Do you know where your high school yearbook is? Do you remember who signed it? Do you remember what your classmates and “friends” wrote to you?
Maybe your yearbook is currently on your bookshelf; maybe it’s tucked away in a trunk; or maybe you or your parents threw it out or lost it a long time ago, without much care or concern.
There are a lot of parallels between our Blabbb world, especially Facebook, and our high school yearbooks.
Its seems like there are two kinds of people in this world: Yearbookers & non-Yearbookers. Yearbookers are super nostalgic, saving every memento; non-Yearbookers are not nearly as sentimental and clearly do not put any stock into nicknacks. Yearbookers, on the one hand, actually saved their yearbooks, remembering exactly what everyone said and wrote, having reviewed the yearbook over and over, when their yearbooks were new and fresh and prompting constant review; on the other hand, non-Yearbookers hardly had anyone sign their yearbooks, and they tossed theirs aside and never really looked back at them.
This contrast is now amplified in our lives with the overwhelming presence of Facebook. Obviously, Yearbookers are obsessed with FB, logging on all the time, staying up to date, maybe even “checking in,” posting photos and clicking “Like” a lot; while non-Yearbookers do not engage in much daily Facebook use. Interestingly, FB has grown so prevalent that even non-Yearbookers have FB accounts; they just don’t seem to use them that much or with great frequency.
Take this a step further, and we can see some clear cut parallels towards are personalities. Yearbookers are more likely to save things, be that ticket stubs, photos, mementos, nicknacks with personal meanings and postcards from friends and family; while non-Yearbookers find most of that stuff to be clutter. Heck, there’s probably a parallel we can make about Yearbookers and non-Yearbookers with organized and disorganized collections of digital music and photos.

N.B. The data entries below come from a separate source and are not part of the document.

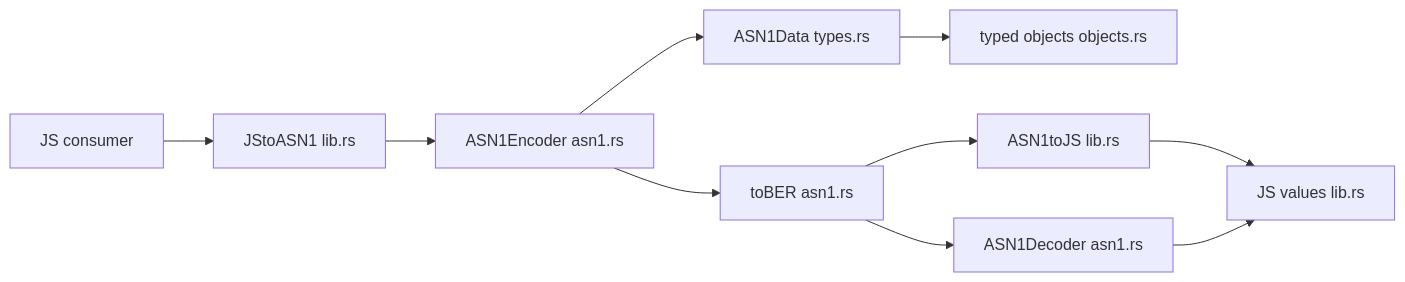
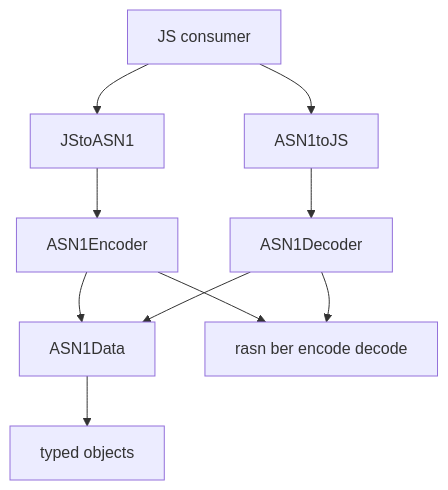
The third of 3 diagrams in docs/ARCHITECTURE.md (KeetaNetwork/asn1-napi-rs), drawn with Mermaid before and after one commit. The commit also changed other lines of this file and 3 other files, not shown here.

First line of the commit message:
docs: teach Architecture decisions and invariants

````diff
--- a/docs/ARCHITECTURE.md
+++ b/docs/ARCHITECTURE.md
@@ -17,21 +111,20 @@
 ```mermaid
-flowchart LR
+flowchart TB
 	js_consumer[JS consumer]
-	fn_js_to_asn1[JStoASN1 lib.rs]
-	enc_asn1[ASN1Encoder asn1.rs]
-	data_types[ASN1Data types.rs]
-	obj_objects[typed objects objects.rs]
-	ber_out[toBER asn1.rs]
-	fn_asn1_to_js[ASN1toJS lib.rs]
-	dec_asn1[ASN1Decoder asn1.rs]
-	js_out[JS values lib.rs]
+	fn_js_to_asn1[JStoASN1]
+	fn_asn1_to_js[ASN1toJS]
+	enc_asn1[ASN1Encoder]
+	dec_asn1[ASN1Decoder]
+	data_types[ASN1Data]
+	obj_objects[typed objects]
+	rasn_ber[rasn ber encode decode]
 	js_consumer --> fn_js_to_asn1
+	js_consumer --> fn_asn1_to_js
 	fn_js_to_asn1 --> enc_asn1
+	fn_asn1_to_js --> dec_asn1
 	enc_asn1 --> data_types
+	dec_asn1 --> data_types
 	data_types --> obj_objects
-	enc_asn1 --> ber_out
-	ber_out --> fn_asn1_to_js
-	ber_out --> dec_asn1
-	fn_asn1_to_js --> js_out
-	dec_asn1 --> js_out
+	enc_asn1 --> rasn_ber
+	dec_asn1 --> rasn_ber
 ```
````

Our differences are obvious. The interesting factor is that the Yearbookers seem to be so invested in the Facebook world. Yet FB lacks the permanency that Yearbookers appreciate so much. Why then do Yearbookers communicate today in a non-permanent manner? Sure, it’s nice to communicate at a rapidly fast pace and to share things across the globe with great ease. That said, what happens when a Yearbooker is sitting around at night and recalls a memory of what a special someone wrote on his/her FB wall back in February 2009? How many times can you (and Facebook, for that matter) click the “Older Posts” link at the bottom of your wall to get back to that era in your FB life. Sure, old links or postings are “there” somewhere, but they’re extremely difficult to find. Why are Yearbookers addicted to such impermanent communication? When we started developing this Yearbook Effect theory, we originally were ready to jest that sentimental Yearbookers should start printing out screenshots of their favorite posts from significant special people in their lives so they could physically retain the memory/moment. Not anymore …

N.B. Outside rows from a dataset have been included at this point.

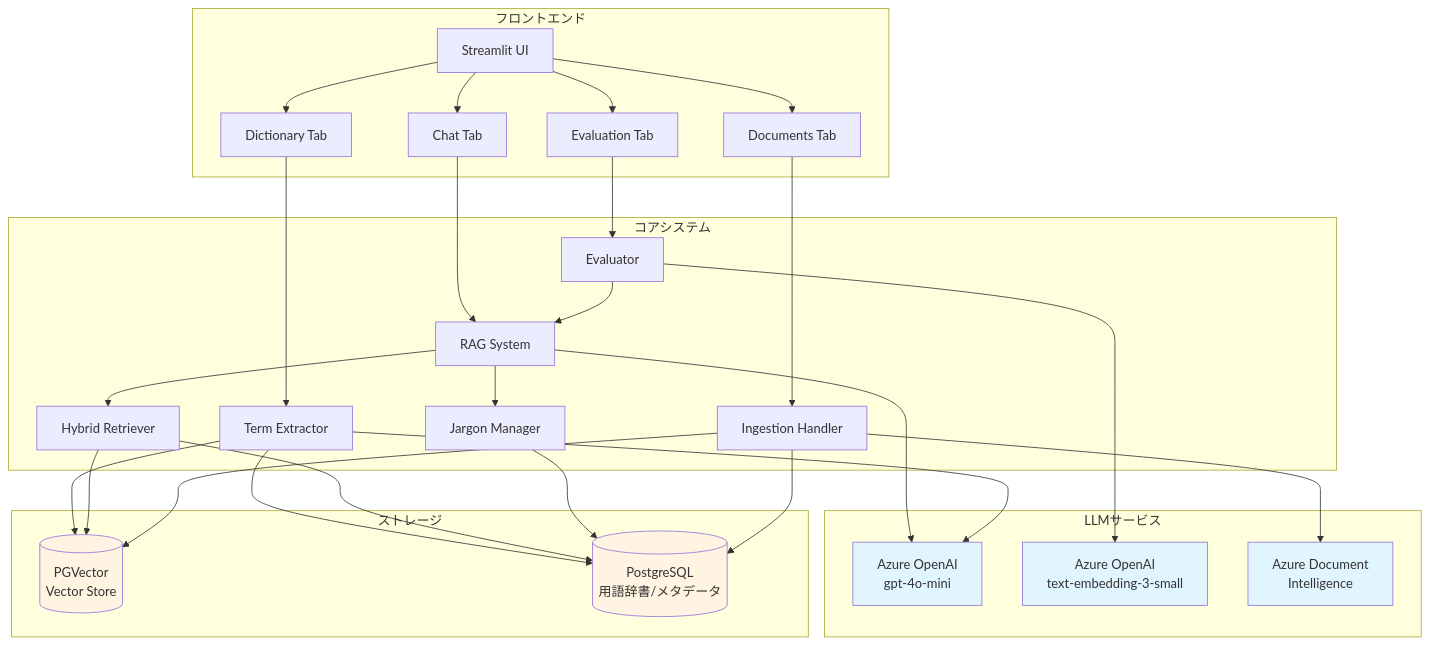
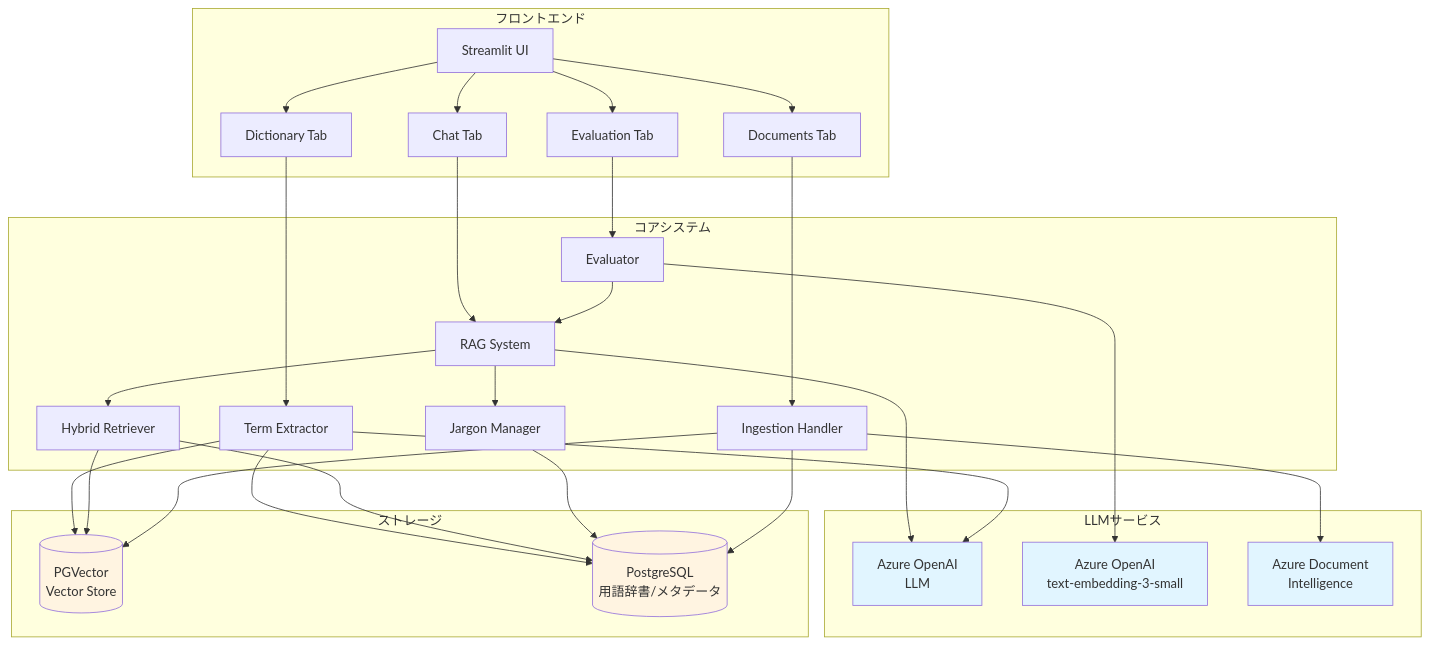
The third of 3 diagrams in README.md (uchi736/advancedrag_llm), drawn with Mermaid before and after one commit. The commit also changed other lines of this file and 1 other file, not shown here.

````diff
--- a/README.md
+++ b/README.md
@@ -149,61 +139,61 @@
 ```mermaid
 graph TB
     subgraph "フロントエンド"
         UI[Streamlit UI]
         CT[Chat Tab]
         DT[Dictionary Tab]
         DOT[Documents Tab]
         ET[Evaluation Tab]
     end
 
     subgraph "コアシステム"
         RAG[RAG System]
         TE[Term Extractor]
         RET[Hybrid Retriever]
         JM[Jargon Manager]
         ING[Ingestion Handler]
         EVAL[Evaluator]
     end
 
     subgraph "LLMサービス"
-        LLM[Azure OpenAI<br/>gpt-4o-mini]
+        LLM[Azure OpenAI<br/>LLM]
         EMB[Azure OpenAI<br/>text-embedding-3-small]
         DI[Azure Document<br/>Intelligence]
     end
 
     subgraph "ストレージ"
         VS[(PGVector<br/>Vector Store)]
         DB[(PostgreSQL<br/>用語辞書/メタデータ)]
     end
 
     UI --> CT
     UI --> DT
     UI --> DOT
     UI --> ET
 
     CT --> RAG
     DT --> TE
     DOT --> ING
     ET --> EVAL
 
     RAG --> RET
     RAG --> JM
     RAG --> LLM
     TE --> LLM
     TE --> VS
     TE --> DB
     RET --> VS
     RET --> DB
     JM --> DB
     ING --> DI
     ING --> VS
     ING --> DB
     EVAL --> RAG
     EVAL --> EMB
 
     style LLM fill:#e1f5ff
     style EMB fill:#e1f5ff
     style DI fill:#e1f5ff
     style VS fill:#fff4e1
     style DB fill:#fff4e1
 ```
````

Now, with the introduction of Facebook’s Timeline, we can easily get very nostalgic. We can easily jump back to look over times in our lives from years ago. In a way, FB has become a virtual shoebox, and, as we said, Yearbookers love shoeboxes filled with mementos from times past. That said, we don’t usually leave our personal shoeboxes out on our coffee tables for others to look through. Yet, the Timeline does just that. It allows new friends to check out our old lives. Sure, you can go back and review every single post from the last four-plus years and edit each one for custom privacy issues, but who is really going to want to go back and do all that?
Since its invention, unless you really wanted to waste serious time, the past postings on your Facebook Walls were quite simply that: in the past, distant memories, long gone and, for all intensive purposes, unretainable. We initially thought this was a sad flaw about Facebook, that communications, from birthday wishes to inside jokes, became abstract, virtual dust, never to reappear. At least, though, we got used to it. Now, with one might flick of a mighty Facebook “switch,” Mark Zuckerberg and his FB team are opening up our entire pasts to those who, quite frankly, we might not want to grant such access.
So, whether you’re a Yearbooker or a non-Yearbooker, assuming you’re on Facebook, get ready to have your “virtual Yearbook” placed on your virtual coffee table, whether you “like” it or not. Facebook’s Timeline is coming your way, and, yes, you might have some editing to do (or some conversations that you might want to sit down for) …
Blabbbers, what do “you” (not “u”) think about Facebook’s Timeline and the Yearbook Effect? 😉